FFF~Week #46

Ancestor: My paternal 3rd-great-grandfather (John T. Pendergrass)


  1. Born 9 April 1833.
  2. Son of Jesse Pendergrass and Ann Witt.
  3. Was married first to Annie Donaldson.
  4. Married Elizabeth Ray around 1862 (birth of oldest child).
  5. Died 28 May 1921 in Putnam Co, Tennessee.

Found info here.

Saturday Night Genealogy Fun~Two Degrees of Separation!


Here is your assignment if you choose to play along (cue the Mission Impossible music):
1)  Using your ancestral lines, how far back in time can you go with two degrees of separation?  That means “you knew an ancestor, who knew another ancestor.”  When was that second ancestor born?

2)  Tell us about it in a blog post of your own, in a comment to this blog post, in a status line on Facebook or a stream post on Google Plus.

I need to think about this for a bit…okay…

On my Ford line, I knew both my paternal grandfather and grandmother.
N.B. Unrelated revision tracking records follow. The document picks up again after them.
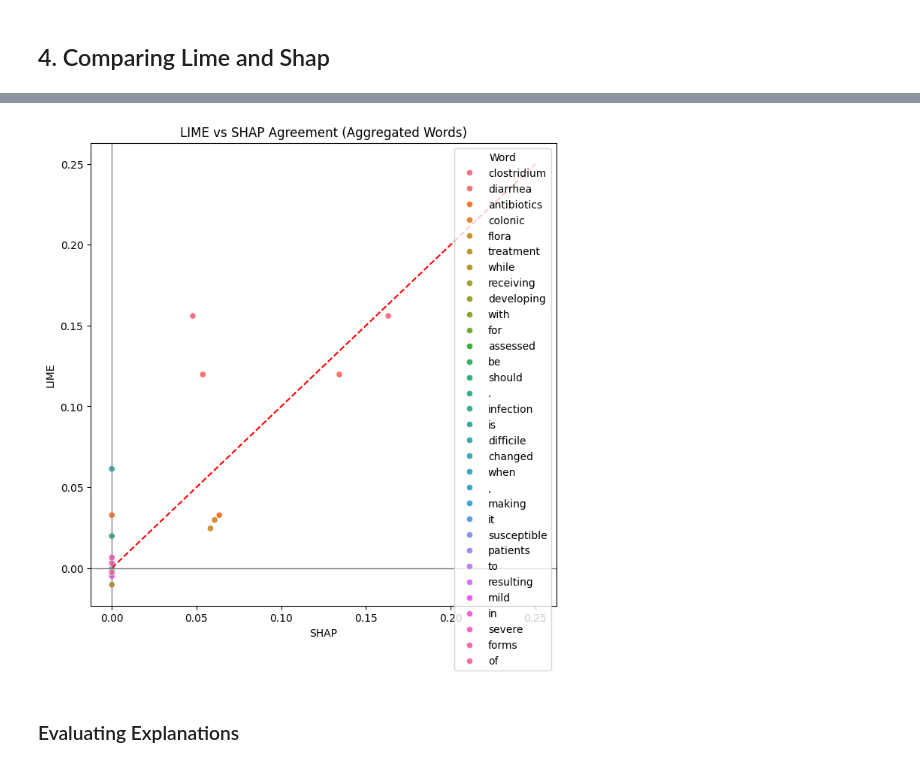
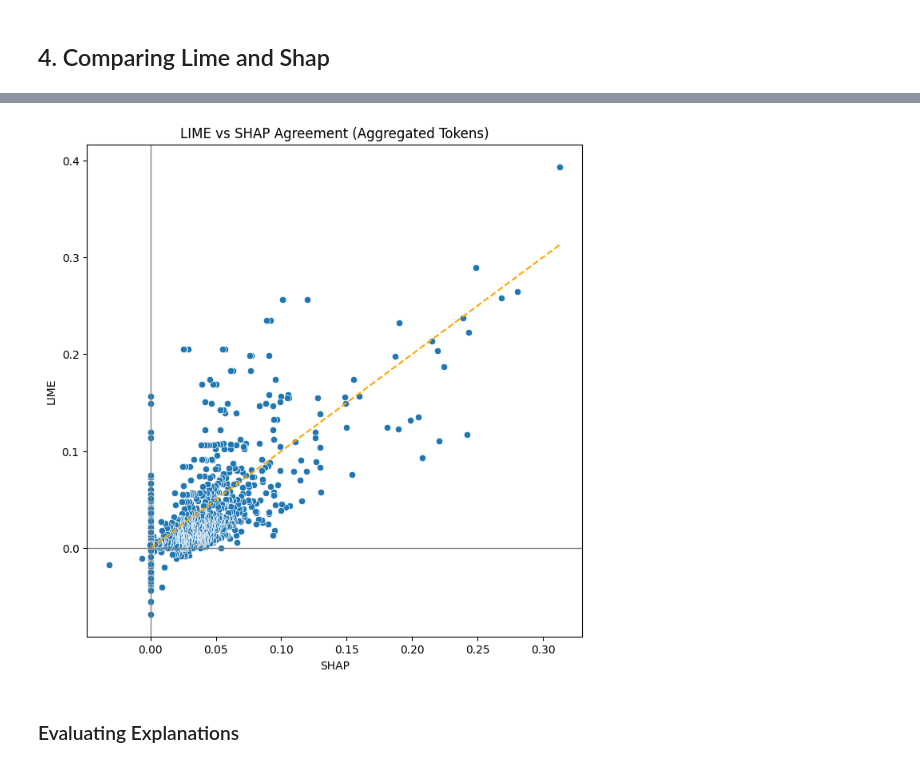
Before and after one commit to benediktveith/xai-rag, a Jupyter notebook: notebooks/Shap_Lime.ipynb, the cells around one changed output, grey strips where cells are left out. Saved outputs shown, nothing was run; the diff lists cells and outputs as text; code cells hidden in the pictures.

```diff
--- a/notebooks/Shap_Lime.ipynb
+++ b/notebooks/Shap_Lime.ipynb
@@ -386,0 +355,34 @@ Top Disagreements:
+# %%
+import pandas as pd
+
+comparison_data = []
+
+for question_shap, question_lime in zip(shap_explanations, lime_explanations):
+
+    explanation_hop_shap = question_shap["explanation"]
+    explanation_hop_lime = question_lime["explanation"]
+
+    for hop_shap, hop_lime in zip(explanation_hop_shap.values(), explanation_hop_lime.values()):
+
+        for document_explanation_shap, document_explanation_lime in zip(hop_shap, hop_lime):
+
+            shap_vals = document_explanation_shap["shap_values"]
+            shap_words = document_explanation_shap["tokens"]
+
+            lime_dic = dict(document_explanation_lime["explanation_tuples"])
+            lime_dic = {k.lower():v for k,v in lime_dic.items()}
+
+            for word, s_score in zip(shap_words, shap_vals):
+                l_score = lime_dic.get(word, 0.0)
+
+                comparison_data.append({
+                    "Word": word,
+                    "SHAP": s_score,
+                    "LIME": l_score,
+                    "Difference": abs(s_score - l_score)
+                })
+
+df_compare = pd.DataFrame(comparison_data)
+
+print("Top Disagreements:")
+print(df_compare.sort_values(by="Difference", ascending=False).head(20))
@@ -387,21 +407,18 @@ Top Disagreements:
 # %%
-import matplotlib.pyplot as plt
-import seaborn as sns
-
-df_compare_plot = df_compare.sort_values(by="SHAP", ascending=False)[:35]
+df_compare_plot = df_compare.sort_values(by="SHAP", ascending=False)
 
 plt.figure(figsize=(8, 8))
-sns.scatterplot(data=df_compare_plot, x="SHAP", y="LIME", hue="Word")
+sns.scatterplot(data=df_compare_plot, x="SHAP", y="LIME")
 
 # Add a diagonal line (perfect agreement)
-plt.plot([0, 0.25], [0, 0.25], color='red', linestyle='--')
+plt.plot([0, max(df_compare["SHAP"])], [0, max(df_compare["SHAP"])], color='orange', linestyle='--')
 
-plt.title("LIME vs SHAP Agreement (Aggregated Words)")
+plt.title("LIME vs SHAP Agreement (Aggregated Tokens)")
 plt.axhline(0, color='grey', lw=1)
 plt.axvline(0, color='grey', lw=1)
 plt.show()
 # %% [output]
-[figure, old version]
+[figure, new version]
 # %% [markdown]
 ### Evaluating Explanations
 # %% [markdown]
```
Also changed, not shown: parts of 23 cells of this notebook, 4 other files.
I had to go by death dates to see which ancestors were alive when they were born as I’m not 100% sure on whom they actually knew. My paternal grandfather, Harold Chester Ford (b: 1917), most likely knew his mother’s parents, Jonathan (b: 1850) and Susannah Criss (b: 1854) as they died when he was 6-7 years old. My paternal grandmother, Gladys Maxwell (b: 1927), might’ve known her father’s mother, Martha Maxwell (b: 1859, d: 1935) and her mother’s father, Hiram Washington Cole (b: 1870, d: 1935). That would make Jonathan Criss (b: 1850) the earliest born ancestor that one of my paternal ancestors knew, that paternal ancestor being known by me.

On my Ballard line, I knew both my maternal grandfather and grandmother. I know that my maternal grandfather knew his paternal grandmother well, Hannah Katherine Hanby (b: 1856). The others’ grandparents were deceased by the time they were born.

As far as I’m aware, none of my grandparents knew any of their great-grandparents.

With two degrees of separation, I can go back as far as 1850, 121 years before I was born. This was an interesting task and pushed me to do some more research that hasn’t been on my radar of late.

BONUS: I happened upon a picture of my 3rd-great-grandfather! John T. Pendergrass: